Early on, I commented on specific articles, but people got offended. I’m not trying to offend anyone. I just want people to consider all the evidence, not just the evidence that Mesomania scholars and educators deem “relevant.” I made my points, so I haven’t done these reviews for a while.
Not that there is a lack of material.
I’ve signed a “comity” agreement which provided that I not name specific individuals, and I don’t want to implicate or offend anyone. (Sorenson didn’t sign it, and anyway it’s difficult to discuss the issue without mentioning him. And I acknowledged his positive influence in Moroni’s America.)
|A few of the books I used in writing The Lost City of Zarahemla|
Let’s just say that any book or article that promotes the Mesoamerican theory and has been cited by the citation cartel is probably in my library, physical or digital, but if not, I’ve read it on loan or online.

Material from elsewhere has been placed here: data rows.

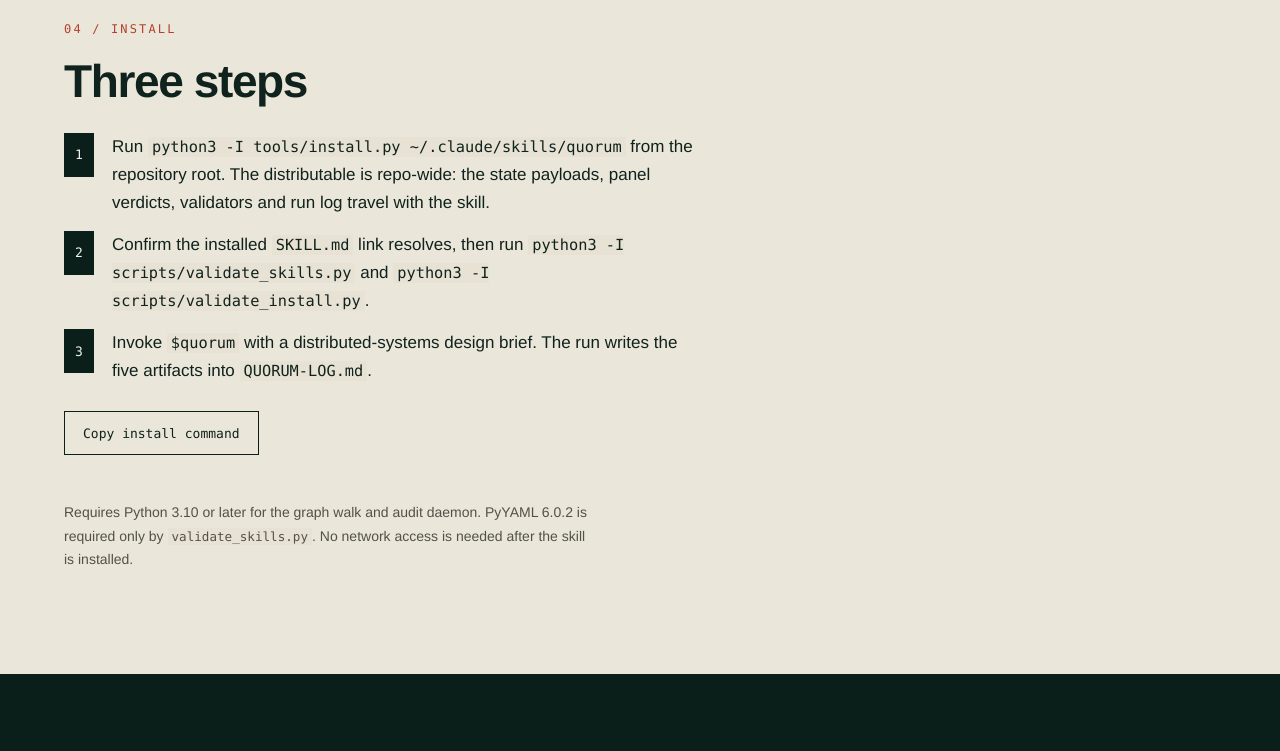
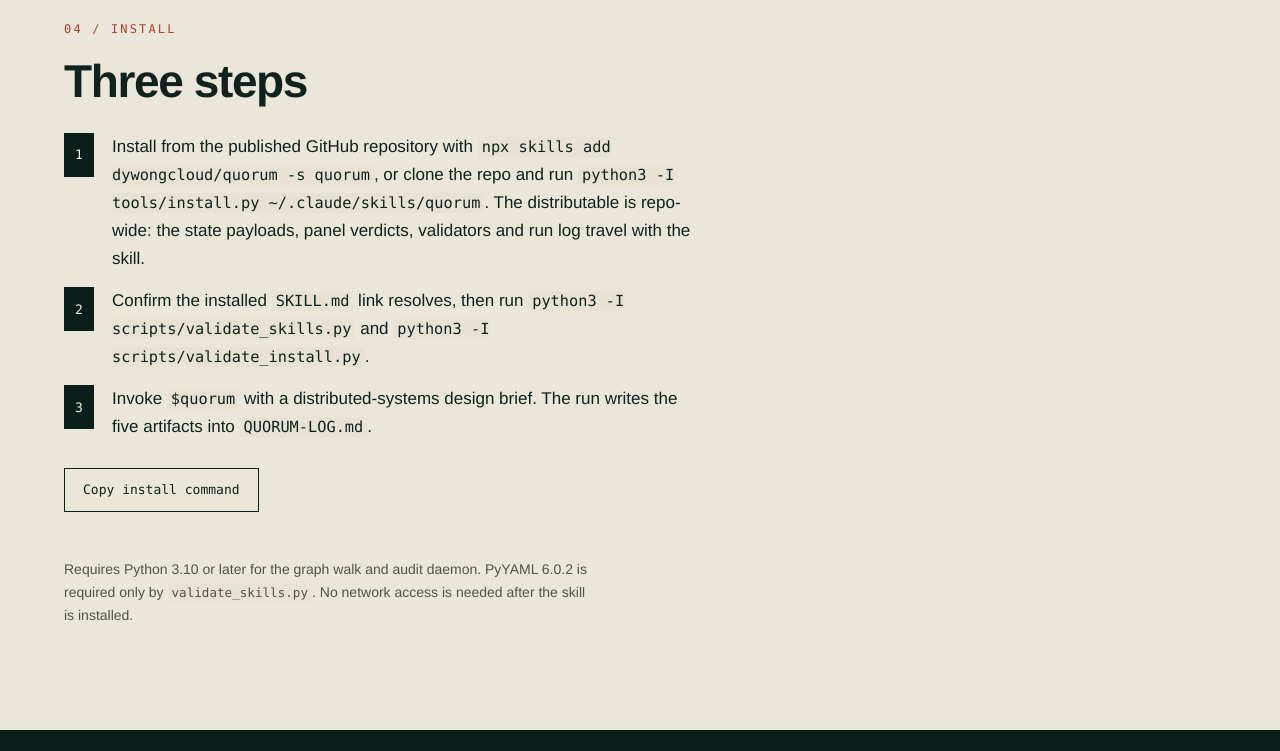
Before and after one commit to dywongcloud/quorum, a plain HTML site: page web/index.html in a window 1280 px wide. Shown: the part 3320-4071 px from the top of the page. Drawn offline with Linux system fonts and the light colour scheme.

Commit message:
Publish install path to GitHub skills registry
The CLI discovers and installs the quorum skill from dywongcloud/quorum; README and landing page now name the real command.

```diff
--- a/web/index.html
+++ b/web/index.html
@@ -119,11 +119,11 @@
   <p class="section-index">04 / INSTALL</p>
   <h2>Three steps</h2>
   <ol class="steps">
-    <li><span class="step-n">1</span><p>Run <code>python3 -I tools/install.py ~/.claude/skills/quorum</code> from the repository root. The distributable is repo-wide: the state payloads, panel verdicts, validators and run log travel with the skill.</p></li>
+    <li><span class="step-n">1</span><p>Install from the published GitHub repository with <code>npx skills add dywongcloud/quorum -s quorum</code>, or clone the repo and run <code>python3 -I tools/install.py ~/.claude/skills/quorum</code>. The distributable is repo-wide: the state payloads, panel verdicts, validators and run log travel with the skill.</p></li>
     <li><span class="step-n">2</span><p>Confirm the installed <code>SKILL.md</code> link resolves, then run <code>python3 -I scripts/validate_skills.py</code> and <code>python3 -I scripts/validate_install.py</code>.</p></li>
     <li><span class="step-n">3</span><p>Invoke <code>$quorum</code> with a distributed-systems design brief. The run writes the five artifacts into <code>QUORUM-LOG.md</code>.</p></li>
   </ol>
-  <button class="copy" type="button" data-copy="python3 -I tools/install.py ~/.claude/skills/quorum">Copy install command</button>
+  <button class="copy" type="button" data-copy="npx skills add dywongcloud/quorum -s quorum">Copy install command</button>
   <p class="copy-status" role="status" aria-live="polite"></p>
   <p class="prereq">Requires Python 3.10 or later for the graph walk and audit daemon. PyYAML 6.0.2 is required only by <code>validate_skills.py</code>. No network access is needed after the skill is installed.</p>
 </section>
```
Also changed, not shown: 1 other file.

Let me repeat: If anyone can think of one they don’t think I’ve read, let me know. Maybe I have overlooked one, and if so, I’d like to know about it.
I have Mesoamerican books that I’ve annotated quite extensively but have never published my comments because we’re all trying to get along and I signed the comity agreement.
Besides, I don’t think beating a dead
horse tapir makes sense.
I’ll finish this post by recognizing the same logical fallacy that I addressed above; i.e., I don’t expect everyone who reads Letter VII to be convinced that Cumorah is in New York.
Plenty of people have read Letter VII and still think Joseph and Oliver were ignorant speculators who misled the Church.
If that’s your opinion, that’s fine with me.
But don’t assume you know everything just because you’ve been indoctrinated your entire life by Mesomania and then reached out to read a few passages from Letter VII, accompanied by all the anti-Letter VII material published by the citation cartel.
I think the vast majority of LDS people will accept Letter VII when they read it, especially when they read it in context. It’s even more persuasive when we study the relevant archaeology, anthropology, geology, geography, etc.
And as always, I welcome your input.
Source: Book of Mormon Wars